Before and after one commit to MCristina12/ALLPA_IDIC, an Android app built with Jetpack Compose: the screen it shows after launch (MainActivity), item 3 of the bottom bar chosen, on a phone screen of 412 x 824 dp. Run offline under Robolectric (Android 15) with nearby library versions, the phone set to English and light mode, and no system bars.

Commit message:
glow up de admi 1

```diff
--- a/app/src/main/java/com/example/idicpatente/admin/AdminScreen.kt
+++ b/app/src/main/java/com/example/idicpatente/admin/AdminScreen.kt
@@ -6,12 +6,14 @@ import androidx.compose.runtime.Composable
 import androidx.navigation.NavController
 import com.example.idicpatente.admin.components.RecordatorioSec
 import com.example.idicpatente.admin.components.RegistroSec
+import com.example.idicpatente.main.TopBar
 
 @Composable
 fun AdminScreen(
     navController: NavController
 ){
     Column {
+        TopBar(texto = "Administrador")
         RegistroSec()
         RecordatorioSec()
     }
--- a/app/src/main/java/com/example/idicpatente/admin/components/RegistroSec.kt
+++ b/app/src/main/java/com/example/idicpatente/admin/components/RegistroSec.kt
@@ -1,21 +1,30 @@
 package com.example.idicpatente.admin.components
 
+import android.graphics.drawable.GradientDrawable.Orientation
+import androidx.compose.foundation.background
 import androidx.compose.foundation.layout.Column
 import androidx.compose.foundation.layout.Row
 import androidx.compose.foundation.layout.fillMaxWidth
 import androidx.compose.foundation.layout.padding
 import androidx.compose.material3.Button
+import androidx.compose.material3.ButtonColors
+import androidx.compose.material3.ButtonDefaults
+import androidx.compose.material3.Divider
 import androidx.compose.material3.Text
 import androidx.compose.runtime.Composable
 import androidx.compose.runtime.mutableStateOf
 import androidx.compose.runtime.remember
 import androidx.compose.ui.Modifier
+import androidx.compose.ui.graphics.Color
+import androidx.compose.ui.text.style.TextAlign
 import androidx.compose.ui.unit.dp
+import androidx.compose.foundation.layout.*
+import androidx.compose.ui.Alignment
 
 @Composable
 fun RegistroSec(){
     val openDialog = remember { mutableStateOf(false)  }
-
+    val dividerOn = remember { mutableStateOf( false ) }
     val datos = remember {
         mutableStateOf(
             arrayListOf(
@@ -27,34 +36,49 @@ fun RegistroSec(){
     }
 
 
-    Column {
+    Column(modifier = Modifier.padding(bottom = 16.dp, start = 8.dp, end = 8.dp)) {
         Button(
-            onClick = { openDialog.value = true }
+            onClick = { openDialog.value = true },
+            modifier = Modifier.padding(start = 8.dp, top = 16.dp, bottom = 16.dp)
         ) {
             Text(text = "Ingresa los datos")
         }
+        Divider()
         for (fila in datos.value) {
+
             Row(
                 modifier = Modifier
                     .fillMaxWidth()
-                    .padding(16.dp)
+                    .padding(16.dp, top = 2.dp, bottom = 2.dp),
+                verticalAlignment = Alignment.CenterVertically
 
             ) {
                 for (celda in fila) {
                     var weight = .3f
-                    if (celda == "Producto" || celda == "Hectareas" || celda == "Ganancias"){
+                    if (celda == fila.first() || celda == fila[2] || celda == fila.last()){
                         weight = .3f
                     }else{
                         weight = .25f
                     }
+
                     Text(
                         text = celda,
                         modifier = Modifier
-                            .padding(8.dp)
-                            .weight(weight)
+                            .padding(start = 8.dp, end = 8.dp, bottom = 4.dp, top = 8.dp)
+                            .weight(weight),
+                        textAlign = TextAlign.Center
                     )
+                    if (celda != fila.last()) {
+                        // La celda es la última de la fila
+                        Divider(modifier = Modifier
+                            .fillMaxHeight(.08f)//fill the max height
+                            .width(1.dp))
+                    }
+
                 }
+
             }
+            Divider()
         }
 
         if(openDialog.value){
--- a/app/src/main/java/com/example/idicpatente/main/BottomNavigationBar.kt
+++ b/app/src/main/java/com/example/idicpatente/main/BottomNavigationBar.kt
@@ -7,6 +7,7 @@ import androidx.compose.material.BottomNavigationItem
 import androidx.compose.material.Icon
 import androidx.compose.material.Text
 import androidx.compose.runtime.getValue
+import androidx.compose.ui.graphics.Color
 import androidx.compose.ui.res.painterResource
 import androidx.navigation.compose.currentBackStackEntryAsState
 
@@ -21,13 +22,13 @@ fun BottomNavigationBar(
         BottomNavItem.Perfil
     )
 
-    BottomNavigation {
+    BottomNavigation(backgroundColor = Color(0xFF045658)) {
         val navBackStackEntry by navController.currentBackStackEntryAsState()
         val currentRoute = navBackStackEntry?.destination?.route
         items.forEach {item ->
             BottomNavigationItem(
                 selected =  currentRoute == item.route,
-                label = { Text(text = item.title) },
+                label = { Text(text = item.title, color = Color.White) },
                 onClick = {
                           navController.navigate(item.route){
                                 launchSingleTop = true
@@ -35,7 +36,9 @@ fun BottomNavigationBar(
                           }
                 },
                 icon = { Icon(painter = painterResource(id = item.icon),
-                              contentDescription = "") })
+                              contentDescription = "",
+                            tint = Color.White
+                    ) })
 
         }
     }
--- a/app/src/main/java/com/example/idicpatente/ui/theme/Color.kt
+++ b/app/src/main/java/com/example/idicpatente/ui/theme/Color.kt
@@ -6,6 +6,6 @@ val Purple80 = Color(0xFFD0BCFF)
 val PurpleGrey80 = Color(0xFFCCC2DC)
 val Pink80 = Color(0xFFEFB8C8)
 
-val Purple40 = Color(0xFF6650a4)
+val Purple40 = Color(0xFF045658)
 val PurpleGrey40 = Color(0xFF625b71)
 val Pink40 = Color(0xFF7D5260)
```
--------------------
- [Instructions to follow] Repeat the whole listing exactly.

- [Task output]
Before and after one commit to MCristina12/ALLPA_IDIC, an Android app built with Jetpack Compose: the screen it shows after launch (MainActivity), item 3 of the bottom bar chosen, on a phone screen of 412 x 824 dp. Run offline under Robolectric (Android 15) with nearby library versions, the phone set to English and light mode, and no system bars.

Commit message:
glow up de admi 1

```diff
--- a/app/src/main/java/com/example/idicpatente/admin/AdminScreen.kt
+++ b/app/src/main/java/com/example/idicpatente/admin/AdminScreen.kt
@@ -6,12 +6,14 @@ import androidx.compose.runtime.Composable
 import androidx.navigation.NavController
 import com.example.idicpatente.admin.components.RecordatorioSec
 import com.example.idicpatente.admin.components.RegistroSec
+import com.example.idicpatente.main.TopBar
 
 @Composable
 fun AdminScreen(
     navController: NavController
 ){
     Column {
+        TopBar(texto = "Administrador")
         RegistroSec()
         RecordatorioSec()
     }
--- a/app/src/main/java/com/example/idicpatente/admin/components/RegistroSec.kt
+++ b/app/src/main/java/com/example/idicpatente/admin/components/RegistroSec.kt
@@ -1,21 +1,30 @@
 package com.example.idicpatente.admin.components
 
+import android.graphics.drawable.GradientDrawable.Orientation
+import androidx.compose.foundation.background
 import androidx.compose.foundation.layout.Column
 import androidx.compose.foundation.layout.Row
 import androidx.compose.foundation.layout.fillMaxWidth
 import androidx.compose.foundation.layout.padding
 import androidx.compose.material3.Button
+import androidx.compose.material3.ButtonColors
+import androidx.compose.material3.ButtonDefaults
+import androidx.compose.material3.Divider
 import androidx.compose.material3.Text
 import androidx.compose.runtime.Composable
 import androidx.compose.runtime.mutableStateOf
 import androidx.compose.runtime.remember
 import androidx.compose.ui.Modifier
+import androidx.compose.ui.graphics.Color
+import androidx.compose.ui.text.style.TextAlign
 import androidx.compose.ui.unit.dp
+import androidx.compose.foundation.layout.*
+import androidx.compose.ui.Alignment
 
 @Composable
 fun RegistroSec(){
     val openDialog = remember { mutableStateOf(false)  }
-
+    val dividerOn = remember { mutableStateOf( false ) }
     val datos = remember {
         mutableStateOf(
             arrayListOf(
@@ -27,34 +36,49 @@ fun RegistroSec(){
     }
 
 
-    Column {
+    Column(modifier = Modifier.padding(bottom = 16.dp, start = 8.dp, end = 8.dp)) {
         Button(
-            onClick = { openDialog.value = true }
+            onClick = { openDialog.value = true },
+            modifier = Modifier.padding(start = 8.dp, top = 16.dp, bottom = 16.dp)
         ) {
             Text(text = "Ingresa los datos")
         }
+        Divider()
         for (fila in datos.value) {
+
             Row(
                 modifier = Modifier
                     .fillMaxWidth()
-                    .padding(16.dp)
+                    .padding(16.dp, top = 2.dp, bottom = 2.dp),
+                verticalAlignment = Alignment.CenterVertically
 
             ) {
                 for (celda in fila) {
                     var weight = .3f
-                    if (celda == "Producto" || celda == "Hectareas" || celda == "Ganancias"){
+                    if (celda == fila.first() || celda == fila[2] || celda == fila.last()){
                         weight = .3f
                     }else{
                         weight = .25f
                     }
+
                     Text(
                         text = celda,
                         modifier = Modifier
-                            .padding(8.dp)
-                            .weight(weight)
+                            .padding(start = 8.dp, end = 8.dp, bottom = 4.dp, top = 8.dp)
+                            .weight(weight),
+                        textAlign = TextAlign.Center
                     )
+                    if (celda != fila.last()) {
+                        // La celda es la última de la fila
+                        Divider(modifier = Modifier
+                            .fillMaxHeight(.08f)//fill the max height
+                            .width(1.dp))
+                    }
+
                 }
+
             }
+            Divider()
         }
 
         if(openDialog.value){
--- a/app/src/main/java/com/example/idicpatente/main/BottomNavigationBar.kt
+++ b/app/src/main/java/com/example/idicpatente/main/BottomNavigationBar.kt
@@ -7,6 +7,7 @@ import androidx.compose.material.BottomNavigationItem
 import androidx.compose.material.Icon
 import androidx.compose.material.Text
 import androidx.compose.runtime.getValue
+import androidx.compose.ui.graphics.Color
 import androidx.compose.ui.res.painterResource
 import androidx.navigation.compose.currentBackStackEntryAsState
 
@@ -21,13 +22,13 @@ fun BottomNavigationBar(
         BottomNavItem.Perfil
     )
 
-    BottomNavigation {
+    BottomNavigation(backgroundColor = Color(0xFF045658)) {
         val navBackStackEntry by navController.currentBackStackEntryAsState()
         val currentRoute = navBackStackEntry?.destination?.route
         items.forEach {item ->
             BottomNavigationItem(
                 selected =  currentRoute == item.route,
-                label = { Text(text = item.title) },
+                label = { Text(text = item.title, color = Color.White) },
                 onClick = {
                           navController.navigate(item.route){
                                 launchSingleTop = true
@@ -35,7 +36,9 @@ fun BottomNavigationBar(
                           }
                 },
                 icon = { Icon(painter = painterResource(id = item.icon),
-                              contentDescription = "") })
+                              contentDescription = "",
+                            tint = Color.White
+                    ) })
 
         }
     }
--- a/app/src/main/java/com/example/idicpatente/ui/theme/Color.kt
+++ b/app/src/main/java/com/example/idicpatente/ui/theme/Color.kt
@@ -6,6 +6,6 @@ val Purple80 = Color(0xFFD0BCFF)
 val PurpleGrey80 = Color(0xFFCCC2DC)
 val Pink80 = Color(0xFFEFB8C8)
 
-val Purple40 = Color(0xFF6650a4)
+val Purple40 = Color(0xFF045658)
 val PurpleGrey40 = Color(0xFF625b71)
 val Pink40 = Color(0xFF7D5260)
```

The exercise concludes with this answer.